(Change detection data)
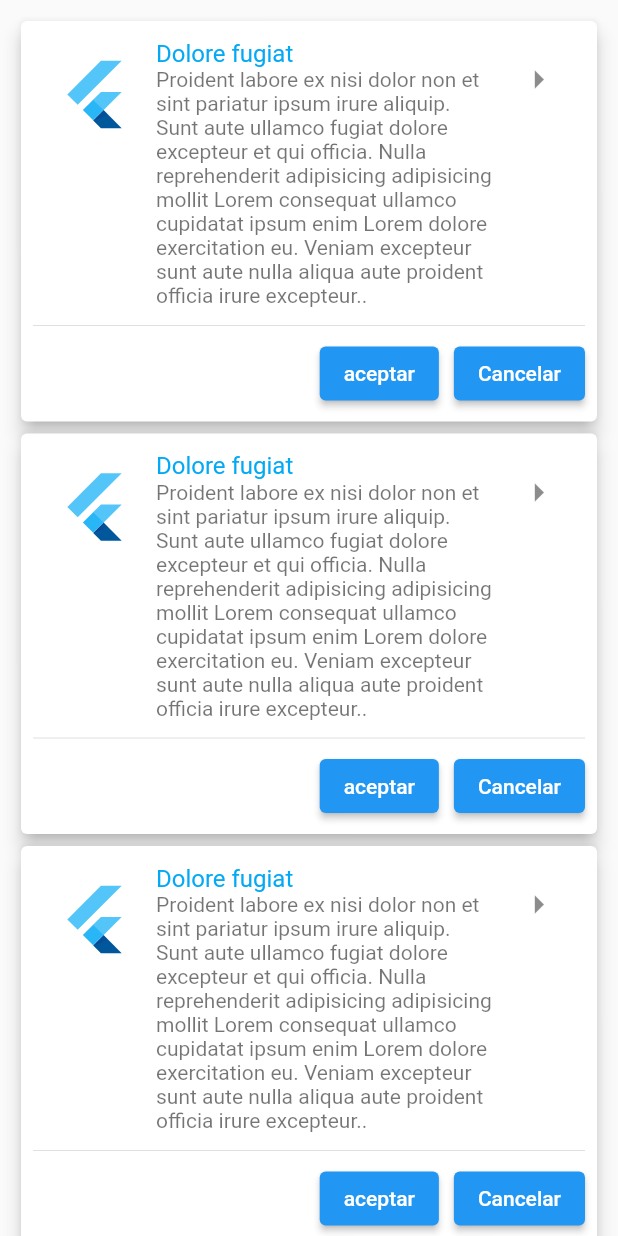
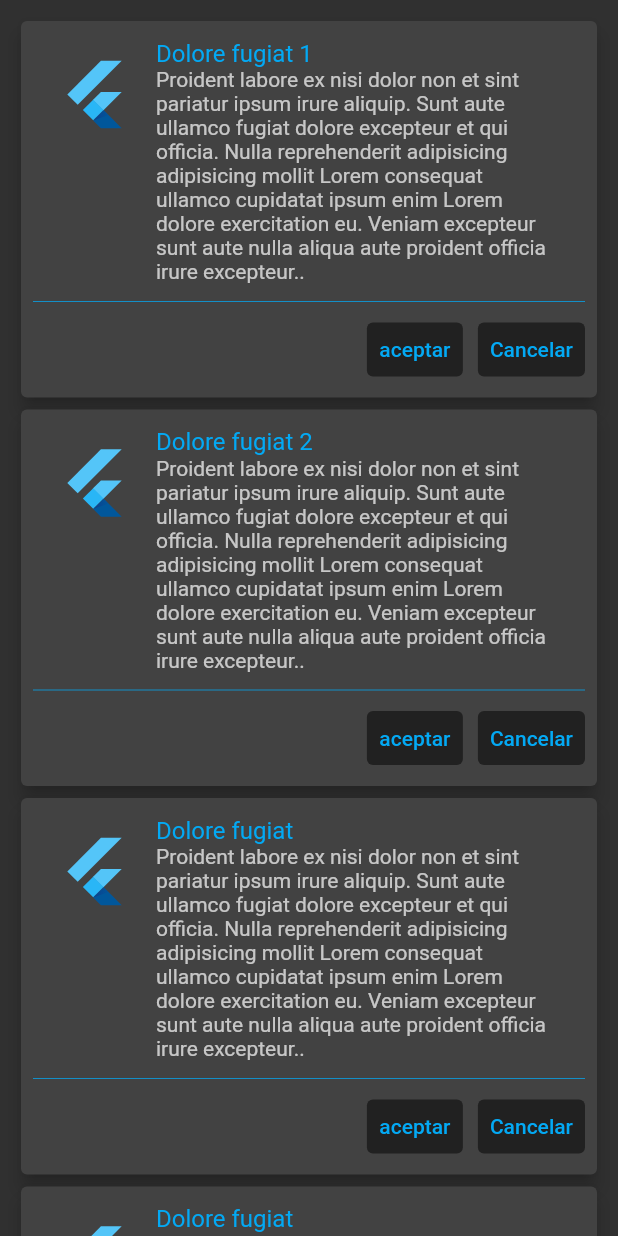
Before and after one commit to apacoder/curso-flutter, a Flutter app: the CardScreen screen opened by its route, on a phone screen of 412 x 824 dp. Run offline on Flutter 3.47's test engine with Material 2 defaults, Android fonts, the phone set to English and light mode, and no system bars.

Commit message:
added text button style to theme data

```diff
--- a/lib/curso/2_componentes/screens/card_screen.dart
+++ b/lib/curso/2_componentes/screens/card_screen.dart
@@ -19,12 +19,12 @@ class CardScreen extends StatelessWidget {
           ),
           children: const [
             CustomCard(
-              title: 'Dolore fugiat',
+              title: 'Dolore fugiat 1',
               subtitle:
                   'Proident labore ex nisi dolor non et sint pariatur ipsum irure aliquip. Sunt aute ullamco fugiat dolore excepteur et qui officia. Nulla reprehenderit adipisicing adipisicing mollit Lorem consequat ullamco cupidatat ipsum enim Lorem dolore exercitation eu. Veniam excepteur sunt aute nulla aliqua aute proident officia irure excepteur..',
             ),
             CustomCard(
-              title: 'Dolore fugiat',
+              title: 'Dolore fugiat 2',
               subtitle:
                   'Proident labore ex nisi dolor non et sint pariatur ipsum irure aliquip. Sunt aute ullamco fugiat dolore excepteur et qui officia. Nulla reprehenderit adipisicing adipisicing mollit Lorem consequat ullamco cupidatat ipsum enim Lorem dolore exercitation eu. Veniam excepteur sunt aute nulla aliqua aute proident officia irure excepteur..',
             ),
--- a/lib/curso/2_componentes/theme/app_theme.dart
+++ b/lib/curso/2_componentes/theme/app_theme.dart
@@ -9,5 +9,11 @@ class AppTheme {
       backgroundColor: primary,
       elevation: 0,
     ),
+    textButtonTheme: TextButtonThemeData(
+      style: TextButton.styleFrom(
+        backgroundColor: Colors.grey[900],
+        primary: primary,
+      ),
+    ),
   );
 }
--- a/lib/curso/2_componentes/widgets/custom_card.dart
+++ b/lib/curso/2_componentes/widgets/custom_card.dart
@@ -27,20 +27,24 @@ class CustomCard extends StatelessWidget {
                 title,
                 style: TextStyle(color: AppTheme.primary),
               ),
-              trailing: const Icon(
-                Icons.arrow_right,
-                size: 30,
-              ),
               subtitle: Text(subtitle),
-              onTap: () {},
+              onTap: () {
+                print(title);
+              },
             ),
-            const Divider(),
+            Divider(thickness: 0.5, color: AppTheme.primary),
             Row(
               mainAxisAlignment: MainAxisAlignment.end,
               children: [
-                ElevatedButton(onPressed: () {}, child: const Text('aceptar')),
+                TextButton(
+                  onPressed: () {},
+                  child: const Text('aceptar'),
+                ),
                 const SizedBox(width: 10),
-                ElevatedButton(onPressed: () {}, child: const Text('Cancelar')),
+                TextButton(
+                  onPressed: () {},
+                  child: const Text('Cancelar'),
+                ),
               ],
             )
           ],
--- a/lib/main.dart
+++ b/lib/main.dart
@@ -1,4 +1,5 @@
 import 'package:examples/curso/2_componentes/screens/screens.dart';
+import 'package:examples/curso/2_componentes/theme/app_theme.dart';
 import 'package:flutter/material.dart';
 
 void main() {
@@ -17,7 +18,7 @@ class MyApp extends StatelessWidget {
       initialRoute: AppRoute.initialRoute,
       routes: AppRoute.getAppRoutes(),
       onGenerateRoute: AppRoute.onGenerateRoute,
-      theme: ThemeData.light(),
+      theme: AppTheme.darkTheme,
     );
   }
 }
```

Activity
Would you mind returning each entry above word for word, skipping the images?

Result for this exercise
Before and after one commit to apacoder/curso-flutter, a Flutter app: the CardScreen screen opened by its route, on a phone screen of 412 x 824 dp. Run offline on Flutter 3.47's test engine with Material 2 defaults, Android fonts, the phone set to English and light mode, and no system bars.

Commit message:
added text button style to theme data

```diff
--- a/lib/curso/2_componentes/screens/card_screen.dart
+++ b/lib/curso/2_componentes/screens/card_screen.dart
@@ -19,12 +19,12 @@ class CardScreen extends StatelessWidget {
           ),
           children: const [
             CustomCard(
-              title: 'Dolore fugiat',
+              title: 'Dolore fugiat 1',
               subtitle:
                   'Proident labore ex nisi dolor non et sint pariatur ipsum irure aliquip. Sunt aute ullamco fugiat dolore excepteur et qui officia. Nulla reprehenderit adipisicing adipisicing mollit Lorem consequat ullamco cupidatat ipsum enim Lorem dolore exercitation eu. Veniam excepteur sunt aute nulla aliqua aute proident officia irure excepteur..',
             ),
             CustomCard(
-              title: 'Dolore fugiat',
+              title: 'Dolore fugiat 2',
               subtitle:
                   'Proident labore ex nisi dolor non et sint pariatur ipsum irure aliquip. Sunt aute ullamco fugiat dolore excepteur et qui officia. Nulla reprehenderit adipisicing adipisicing mollit Lorem consequat ullamco cupidatat ipsum enim Lorem dolore exercitation eu. Veniam excepteur sunt aute nulla aliqua aute proident officia irure excepteur..',
             ),
--- a/lib/curso/2_componentes/theme/app_theme.dart
+++ b/lib/curso/2_componentes/theme/app_theme.dart
@@ -9,5 +9,11 @@ class AppTheme {
       backgroundColor: primary,
       elevation: 0,
     ),
+    textButtonTheme: TextButtonThemeData(
+      style: TextButton.styleFrom(
+        backgroundColor: Colors.grey[900],
+        primary: primary,
+      ),
+    ),
   );
 }
--- a/lib/curso/2_componentes/widgets/custom_card.dart
+++ b/lib/curso/2_componentes/widgets/custom_card.dart
@@ -27,20 +27,24 @@ class CustomCard extends StatelessWidget {
                 title,
                 style: TextStyle(color: AppTheme.primary),
               ),
-              trailing: const Icon(
-                Icons.arrow_right,
-                size: 30,
-              ),
               subtitle: Text(subtitle),
-              onTap: () {},
+              onTap: () {
+                print(title);
+              },
             ),
-            const Divider(),
+            Divider(thickness: 0.5, color: AppTheme.primary),
             Row(
               mainAxisAlignment: MainAxisAlignment.end,
               children: [
-                ElevatedButton(onPressed: () {}, child: const Text('aceptar')),
+                TextButton(
+                  onPressed: () {},
+                  child: const Text('aceptar'),
+                ),
                 const SizedBox(width: 10),
-                ElevatedButton(onPressed: () {}, child: const Text('Cancelar')),
+                TextButton(
+                  onPressed: () {},
+                  child: const Text('Cancelar'),
+                ),
               ],
             )
           ],
--- a/lib/main.dart
+++ b/lib/main.dart
@@ -1,4 +1,5 @@
 import 'package:examples/curso/2_componentes/screens/screens.dart';
+import 'package:examples/curso/2_componentes/theme/app_theme.dart';
 import 'package:flutter/material.dart';
 
 void main() {
@@ -17,7 +18,7 @@ class MyApp extends StatelessWidget {
       initialRoute: AppRoute.initialRoute,
       routes: AppRoute.getAppRoutes(),
       onGenerateRoute: AppRoute.onGenerateRoute,
-      theme: ThemeData.light(),
+      theme: AppTheme.darkTheme,
     );
   }
 }
```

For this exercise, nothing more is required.